My recent blog revealing a profound increased risk for developing diabetes in people who consume artificially sweetened beverages clearly struck a note, and with good reason. These days we are being heavily lobbied by beverage manufacturers to rethink our position on sugar sweetened beverages, no doubt because of the ever expanding medical literature that indicates that these dietary choices are profoundly threatening to our health.
In comparing risk for diabetes in individuals consuming artificially sweetened beverages compared to sugar sweetened beverages, there was actually a profound increased risk for diabetes in those consuming artificially sweetened drinks. Clearly, this seems counterintuitive. But now, new research is actually revealing the mechanism by which this actually occurs. Continue reading
Because of the close correlation between diabetes and risk for Alzheimer’s and dementia, you really want to be focusing on keeping your blood sugar under control. A new study has found that exposure to statins may put you at greater risk for diabetes, thereby increasing your chances of experiencing dementia or Alzheimer’s.

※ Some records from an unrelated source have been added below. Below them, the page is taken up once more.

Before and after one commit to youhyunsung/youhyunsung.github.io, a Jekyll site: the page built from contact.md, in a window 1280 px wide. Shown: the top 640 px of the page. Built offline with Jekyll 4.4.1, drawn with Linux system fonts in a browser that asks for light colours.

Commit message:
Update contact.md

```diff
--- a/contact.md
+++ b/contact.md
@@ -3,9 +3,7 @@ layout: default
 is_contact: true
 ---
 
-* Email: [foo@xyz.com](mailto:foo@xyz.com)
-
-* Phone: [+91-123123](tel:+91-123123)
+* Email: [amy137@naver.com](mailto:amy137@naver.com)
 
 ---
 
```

Amyotrophic lateral sclerosis (ALS) is a progressive, and almost universally fatal neurological condition. Recently, I, like many of you, participated in the Ice Bucket Challenge to help raise not only awareness of ALS, but also to raise money for clinical research with the hope of finding a cure for this devastating condition.

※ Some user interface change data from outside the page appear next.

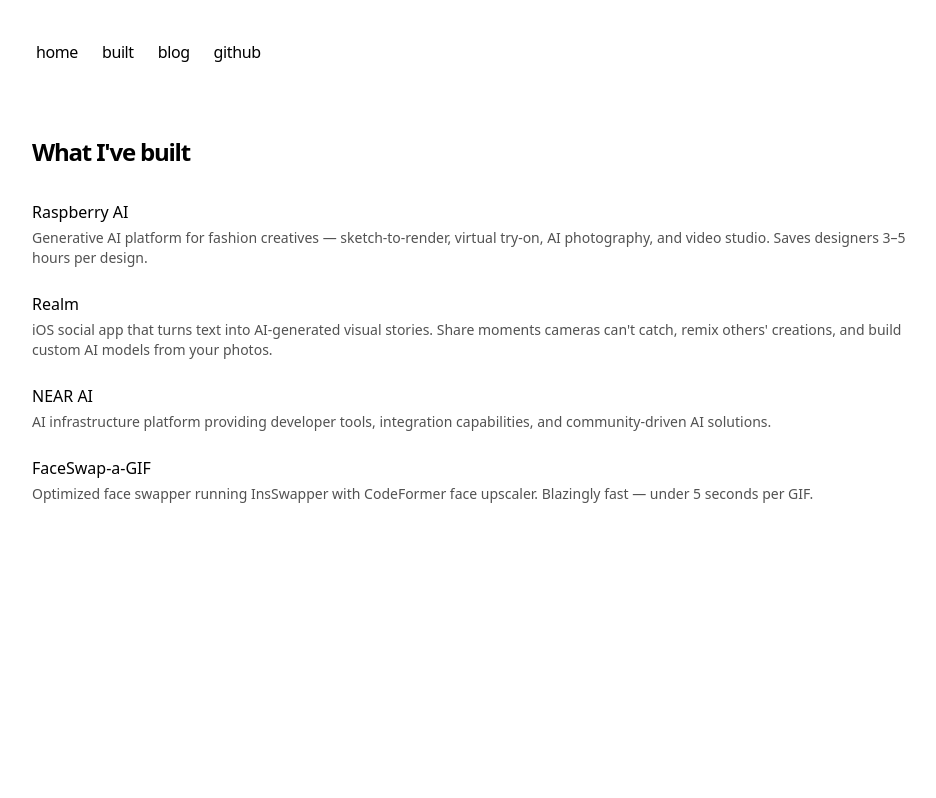
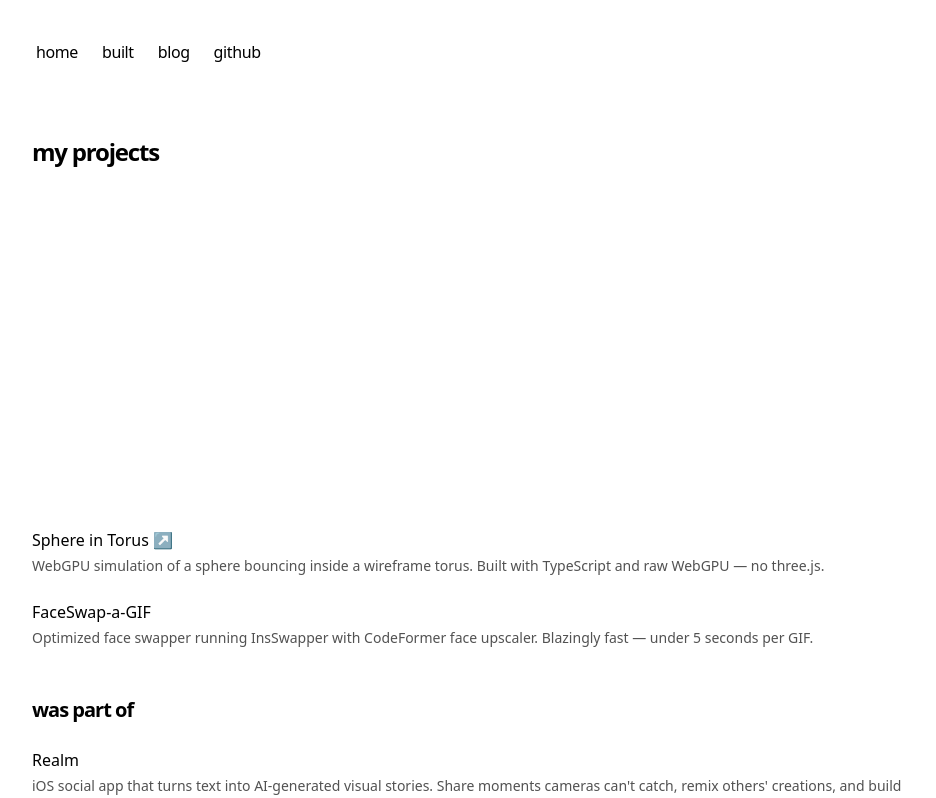
Before and after one commit to zetyquickly/zetyquick.ly, a Next.js app: page /built in a window 1280 px wide. Shown: the top 798 px of the page, without its empty margins (160-1096 px from the left). Built offline with nearby package versions, Linux system fonts and the light colour scheme.

Commit message:
update built

```diff
--- a/app/built/page.tsx
+++ b/app/built/page.tsx
@@ -5,24 +5,12 @@
   description: "Projects I've worked on.",
 }
 
-const externalProjects = [
+const myProjects = [
   {
-    name: 'Raspberry AI',
-    url: 'https://www.raspberry.ai/',
+    name: 'Sphere in Torus',
+    href: '/built/sphere-in-torus',
     description:
-      'Generative AI platform for fashion creatives — sketch-to-render, virtual try-on, AI photography, and video studio. Saves designers 3–5 hours per design.',
-  },
-  {
-    name: 'Realm',
-    url: 'https://apps.apple.com/us/app/realm-real-fun-ai-captured/id6444174028',
-    description:
-      "iOS social app that turns text into AI-generated visual stories. Share moments cameras can't catch, remix others' creations, and build custom AI models from your photos.",
-  },
-  {
-    name: 'NEAR AI',
-    url: 'https://near.ai/',
-    description:
-      'AI infrastructure platform providing developer tools, integration capabilities, and community-driven AI solutions.',
+      'WebGPU simulation of a sphere bouncing inside a wireframe torus. Built with TypeScript and raw WebGPU — no three.js.',
   },
   {
     name: 'FaceSwap-a-GIF',
@@ -32,12 +20,24 @@
   },
 ]
 
-const internalProjects = [
+const wasPartOf = [
   {
-    name: 'Sphere in Torus',
-    href: '/built/sphere-in-torus',
+    name: 'Realm',
+    url: 'https://apps.apple.com/us/app/realm-real-fun-ai-captured/id6444174028',
     description:
-      'WebGPU simulation of a sphere bouncing inside a wireframe torus. Built with TypeScript and raw WebGPU — no three.js.',
+      "iOS social app that turns text into AI-generated visual stories. Share moments cameras can't catch, remix others' creations, and build custom AI models from your photos.",
+  },
+  {
+    name: 'Raspberry AI',
+    url: 'https://www.raspberry.ai/',
+    description:
+      'Generative AI platform for fashion creatives — sketch-to-render, virtual try-on, AI photography, and video studio. Saves designers 3–5 hours per design.',
+  },
+  {
+    name: 'NEAR AI',
+    url: 'https://near.ai/',
+    description:
+      'AI infrastructure platform providing developer tools, integration capabilities, and community-driven AI solutions.',
   },
 ]
 
@@ -45,11 +45,58 @@
   return (
     <section>
       <h1 className="font-semibold text-2xl mb-8 tracking-tighter">
-        What I've built
+        my projects
       </h1>
 
       <div className="flex flex-col space-y-6">
-        {externalProjects.map((project) => (
+        {myProjects.map((project) =>
+          'href' in project ? (
+            <div key={project.name} className="flex flex-col space-y-2">
+              <iframe
+                src="/sphere-in-torus/fullscreen.html"
+                className="w-full rounded-lg border border-neutral-200 dark:border-neutral-800"
+                style={{ height: '40vh', display: 'block', border: 'none' }}
+                title={project.name}
+              />
+              <div className="flex flex-col space-y-1">
+                <Link
+                  href={project.href}
+                  className="font-medium hover:underline underline-offset-2"
+                >
+                  {project.name} ↗
+                </Link>
+                <p className="text-sm text-neutral-600 dark:text-neutral-400">
+                  {project.description}
+                </p>
+              </div>
+            </div>
+          ) : (
+            <a
+              key={project.name}
+              href={project.url}
+              target="_blank"
+              rel="noopener noreferrer"
+              className="group block"
+            >
+              <div className="flex flex-col space-y-1">
+                <p className="font-medium group-hover:underline underline-offset-2">
+                  {project.name}
+                </p>
+                <p className="text-sm text-neutral-600 dark:text-neutral-400">
+                  {project.description}
+                </p>
+              </div>
+            </a>
+          )
+        )}
+      </div>
+
+      <h2 className="font-semibold text-xl mt-12 mb-6 tracking-tighter">
+        was part of
+      </h2>
+
+      <div className="flex flex-col space-y-6">
+        {wasPartOf.map((project) => (
           <a
             key={project.name}
             href={project.url}
@@ -67,28 +114,6 @@
             </div>
           </a>
         ))}
-
-        {internalProjects.map((project) => (
-          <div key={project.name} className="flex flex-col space-y-2">
-            <iframe
-              src="/sphere-in-torus/fullscreen.html"
-              className="w-full rounded-lg border border-neutral-200 dark:border-neutral-800"
-              style={{ height: '40vh', display: 'block', border: 'none' }}
-              title={project.name}
-            />
-            <div className="flex flex-col space-y-1">
-              <Link
-                href={project.href}
-                className="font-medium hover:underline underline-offset-2"
-              >
-                {project.name} ↗
-              </Link>
-              <p className="text-sm text-neutral-600 dark:text-neutral-400">
-                {project.description}
-              </p>
-            </div>
-          </div>
-        ))}
       </div>
     </section>
   )
```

While the actual cause of ALS remains elusive, new research is revealing that lifestyle factors, especially food choices, may play a significant role in determining risk for this condition.
In this month’s issue of JAMA Neurology, Harvard researchers published results based on an analysis of more than 1 million participants in terms of diet and risk for this disease. In this large group of adults, a total of 995 ALS cases were documented to have occurred during the course of the study.
A stunning new report was just published by the Journal of the American Medical Association (JAMA), revealing an incredible overusage of medications that are basically useless in nursing home residents with advanced dementia.
The study looked at a sample of 5,406 nursing home residents and reviewed the various medications they were taking. Specifically, the study looked at medications that were deemed to be “never appropriate” in this patient population including various “Alzheimer’s drugs” as well as drugs designed to lower cholesterol, and several others. The report demonstrated that 53.9% of the patients were receiving at least one drug that fell into this category, meaning that they were receiving a medication that is basically useless in this population. Continue reading
Food is information. What does that mean? Well we look at our food in terms of the macronutrients of fat, protein, and carbohydrates and the micronutrients like minerals and vitamins. But understand that the very foods that you choose to eat are changing the expression of your DNA.
Schizophrenia is a disabling brain disorder affecting over 1% of the American population. There does seem to be some significant genetic component to this disease in that people having a primary relative with the disease, like a parent or sibling, have a ten-fold risk for developing the affliction.
In Grain Brain, I discussed the new research that relates gluten sensitivity to schizophrenia, as well as so many other brain disorders. As you are all aware, the fundamentals of the Grain Brain Lifestyle are centered on a dietary plan that is dramatically low in carbs, gluten-free, and high in healthy fats.
In this interesting case report and literature review, researchers at Duke University specifically validate this exact dietary approach in terms of actually having significant clinical benefit in the treatment of schizophrenia, leading to what the authors describe as “modulation of the disease at the cellular level.”
In the day and age of drugs for every ailment, it is so validating to see our most well-respected medical institutions beginning to embrace the important role of nutrition in health and disease.
Everyone is familiar with inflammation. When a joint is inflamed with arthritis, it swells, gets red, becomes painful, and becomes less functional. Inflammation may also occur in areas that are less obvious such as in the coronary arteries. In fact, inflammation as a process is a cornerstone mechanism for the narrowing of the coronary arteries that typifies coronary artery disease. Inflammation is also a big player as relates to the disability that stems from diabetes, And there’s even a strong correlation between inflammation as a mechanism, and cancer.
The past several books that I have published have focused on the important role of inflammation as relates to the brain. Making the connection, for example, between inflammation and a disease like multiple sclerosis, it certainly something many people don’t have much of a problem understanding, since anti-inflammatory drugs are often used to treat this disorder. On the other hand, it seems a bit more of a stretch to connect the process of inflammation with such diseases as Parkinson’s and Alzheimer’s. And yet, this process, inflammation, is a cornerstone mechanism related to progressive destruction that occurs in the brain as we age, as well as Alzheimer’s disease.